The touchscreen has a built in keyboard application and is very accurate. Also, it allows you to single click (by tapping once), double click (by tapping twice), and right-click (by touching and holding down for a second) which means you still have full functionality in windows. With that and the virtual keyboard (pictured below) there’s no reason to take the laptop out unless you want to.
The touchscreen I use is a Proximus 7″ USB Touch Screen Monitor.
This touch screen will bolt directly to this very affordable Arkon Windshield Mount, which I find to be very versatile. I have a few of these for different applications.
Now, the Arkon unit is technically made for 7″ tablets, but I’ve found it’s great for smart phones, my Garmin, and even eReaders. It comes with a spring loaded “hand” that holds tablets, but it will not hold the Proximus Touch Screen in that manner very well.

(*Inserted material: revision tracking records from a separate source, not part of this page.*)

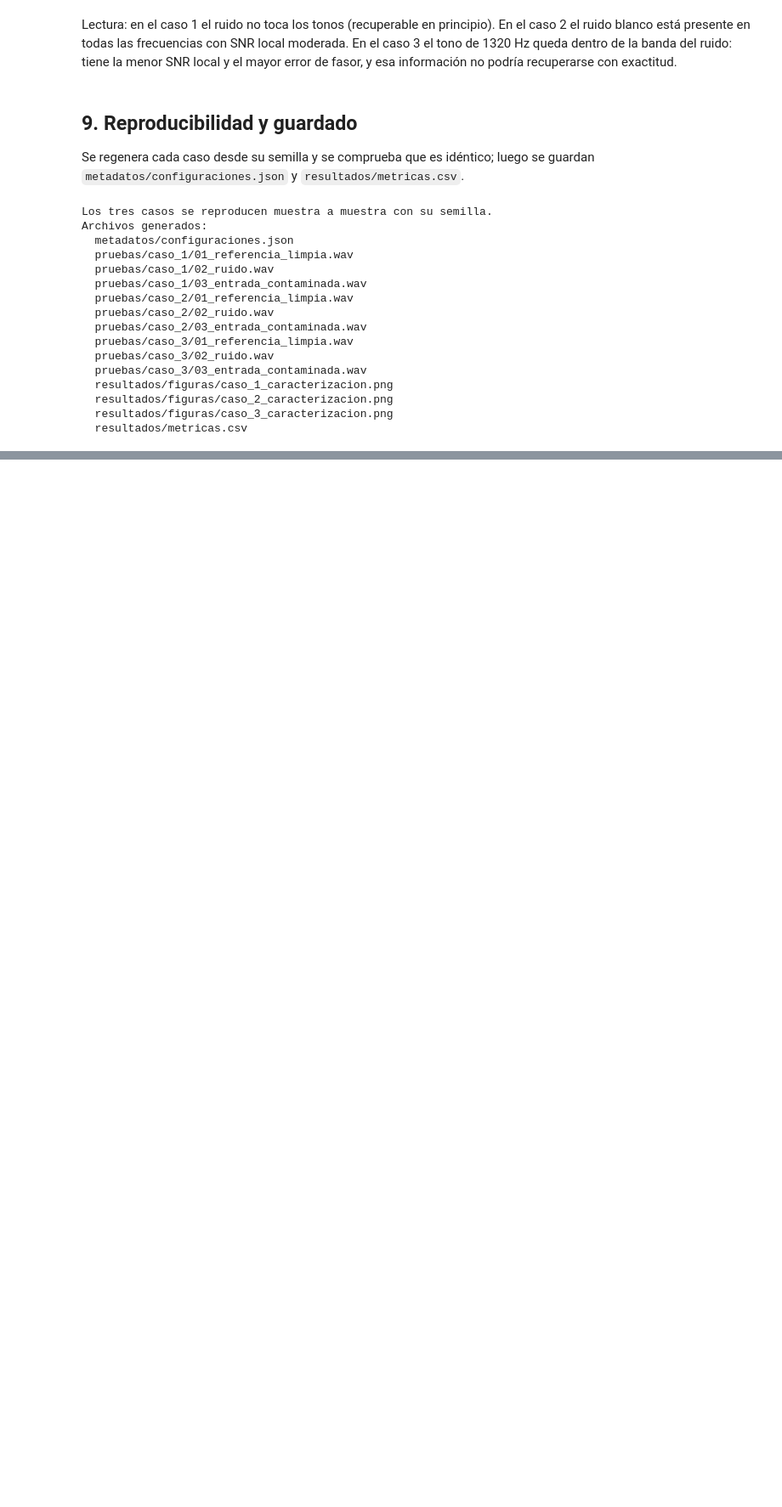
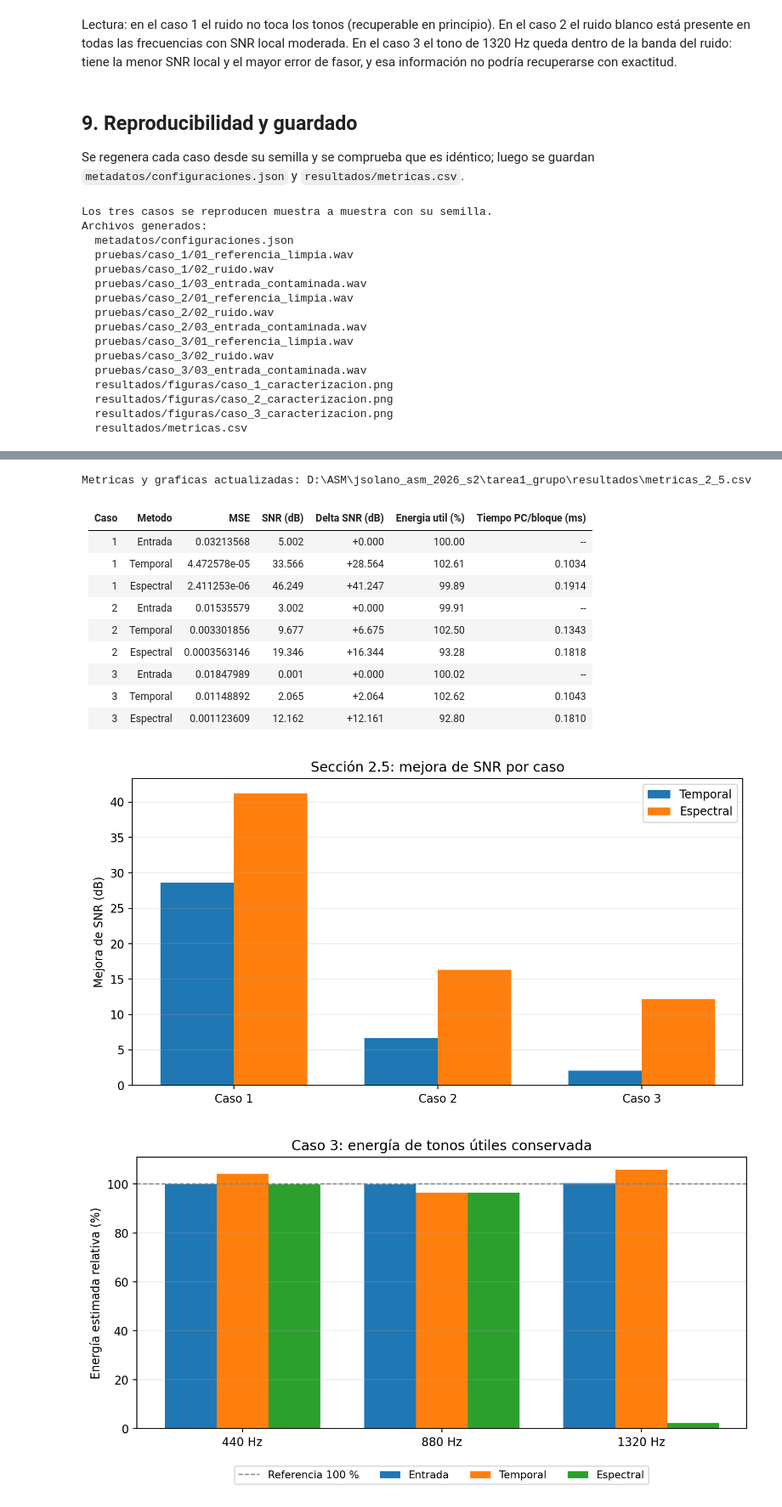
Before and after one commit to josesolMo/jsolano_asm_2026_s2, a Jupyter notebook: tarea1_grupo/notebook.ipynb, the cells around one changed output, grey strips where cells are left out. Shown at 85% size. Saved outputs shown, nothing was run; the diff lists cells and outputs as text; code cells hidden in the pictures; blank space fills up the shorter version.

Commit message:
feat: implementar metricas y comparacion seccion 2.5

```diff
--- a/tarea1_grupo/notebook.ipynb
+++ b/tarea1_grupo/notebook.ipynb
@@ -432,0 +437,77 @@ Archivos generados:
+# %%
+# Seccion 2.5: recalcular metricas de los tres casos y generar graficas
+from pathlib import Path
+import subprocess, sys, csv
+
+
+def localizar_tarea1():
+    carpeta = Path.cwd().resolve()
+    candidatos = [carpeta, carpeta / "tarea1_grupo"]
+    for padre in carpeta.parents:
+        candidatos.extend((padre, padre / "tarea1_grupo"))
+    for candidato in candidatos:
+        if (candidato / "src" / "metricas_2_5.py").is_file():
+            return candidato
+    raise FileNotFoundError("Abra el notebook desde la carpeta tarea1_grupo o la raiz del repositorio, y compruebe src/metricas_2_5.py")
+
+TAREA1_25 = localizar_tarea1()
+SCRIPT_25 = TAREA1_25 / "src" / "metricas_2_5.py"
+CSV_25 = TAREA1_25 / "resultados" / "metricas_2_5.csv"
+FIG_25 = TAREA1_25 / "resultados" / "figuras"
+
+# Ya integradas las ramas: el mismo repositorio debe incluir ambos resultados.
+integrados = all((TAREA1_25 / "resultados" / nombre / "caso_1" / archivo).is_file()
+                 for nombre, archivo in (("filtrado_temporal", "04_filtrada_temporal.wav"),
+                                         ("filtrado_espectral", "04_filtrada_espectral.wav")))
+comando = [sys.executable, str(SCRIPT_25), "--out", str(CSV_25),
+           "--figuras", str(FIG_25), "--benchmark"]
+if integrados:
+    comando += ["--base", str(TAREA1_25)]
+else:
+    # Antes de integrar: se utilizan las worktrees locales creadas por el grupo.
+    asm = TAREA1_25.parent.parent
+    temp = asm / "asm_temporal" / "tarea1_grupo"
+    espe = asm / "asm_espectral" / "tarea1_grupo"
+    if not (temp.is_dir() and espe.is_dir()):
+        raise FileNotFoundError("Aun no estan integrados ambos filtros y faltan asm_temporal/asm_espectral junto al clon local")
+    comando += ["--temporal", str(temp), "--espectral", str(espe)]
+
+subprocess.run(comando, check=True)
+print("Metricas y graficas actualizadas:", CSV_25)
+# %% [output]
+Metricas y graficas actualizadas: D:\ASM\jsolano_asm_2026_s2\tarea1_grupo\resultados\metricas_2_5.csv
+# %%
+# Seccion 2.5: mostrar tabla de comparacion y figuras generadas
+from IPython.display import display, Markdown, Image
+with CSV_25.open(encoding="utf-8-sig", newline="") as archivo:
+    registros_25 = list(csv.DictReader(archivo))
+
+encabezados = ["Caso", "Metodo", "MSE", "SNR (dB)", "Delta SNR (dB)",
+               "Energia util (%)", "Tiempo PC/bloque (ms)"]
+filas_tabla = ["| " + " | ".join(encabezados) + " |", "|" + "|".join(["---"] * len(encabezados)) + "|"]
+for dato in registros_25:
+    tiempo = dato["tiempo_host_ms_bloque"]
+    valores = [dato["caso"], dato["metodo"], f'{float(dato["MSE"]):.7g}',
+               f'{float(dato["SNR_dB"]):.3f}', f'{float(dato["delta_SNR_dB"]):+.3f}',
+               f'{float(dato["energia_util_tonos_pct"]):.2f}',
+               f'{float(tiempo):.4f}' if tiempo else "--"]
+    filas_tabla.append("| " + " | ".join(valores) + " |")
+display(Markdown("\n".join(filas_tabla)))
+for nombre in ("comparativa_snr_2_5.png", "energia_tonos_caso3_2_5.png", "tiempos_pc_2_5.png"):
+    grafico = FIG_25 / nombre
+    if grafico.exists():
+        display(Image(filename=str(grafico)))
+# %% [output]
+| Caso | Metodo | MSE | SNR (dB) | Delta SNR (dB) | Energia util (%) | Tiempo PC/bloque (ms) |
+|---|---|---|---|---|---|---|
+| 1 | Entrada | 0.03213568 | 5.002 | +0.000 | 100.00 | -- |
+| 1 | Temporal | 4.472578e-05 | 33.566 | +28.564 | 102.61 | 0.1034 |
+| 1 | Espectral | 2.411253e-06 | 46.249 | +41.247 | 99.89 | 0.1914 |
+| 2 | Entrada | 0.01535579 | 3.002 | +0.000 | 99.91 | -- |
+| 2 | Temporal | 0.003301856 | 9.677 | +6.675 | 102.50 | 0.1343 |
+| 2 | Espectral | 0.0003563146 | 19.346 | +16.344 | 93.28 | 0.1818 |
+| 3 | Entrada | 0.01847989 | 0.001 | +0.000 | 100.02 | -- |
+| 3 | Temporal | 0.01148892 | 2.065 | +2.064 | 102.62 | 0.1043 |
+| 3 | Espectral | 0.001123609 | 12.162 | +12.161 | 92.80 | 0.1810 |
+[figure, added]
+[figure, added]
```
Also changed, not shown: parts of 3 cells of this notebook, 5 other files.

In order to mount the touch screen unit, simply unscrew the “hand” from the Arkon and use that same bolt directly into the back of the Proximus. It is the same thread/pitch and works very well.
Once this is on there, you can mount it on the windshield in any number of ways. Because I see a lot of washboard roads and my stuff gets pretty rattled, I chose to mount mine in such a way that the weight of the screen is distributed on the dash. This takes a lot of stress off of the windshield mount (though it could handle it, in my opinion, I just like redundancy) and keeps the screen out of the way.
I prefer the smaller touch screen to the larger screen, or even the laptop, for several reasons. In the end, it’s much less cluttered in the cab (and Sydney is a skinny gal, so there’s not too much room up front!) and the price of a decent laptop mount is about 3-4 times what this screen/windshield mount cost me. To move this to a different truck is as easy as moving a Tom-Tom GPS type unit.
At the end of the day, this screen will provide a fully functional interface with a computer without any of the peripherals or bulk in the way. It will play movies (aux input to my stereo) which will be a nice feature while we’re cruising for the lady.
After some additional thought, this set up would be ideal for running a second monitor into the backseat for DVD’s (run it as an extended desktop, for instance). Also, for a vehicle set up with driver/navigator, the navigation display could be cloned onto this monitor so the driver could see what the navigator was looking at and watch in real time as they manipulated the display.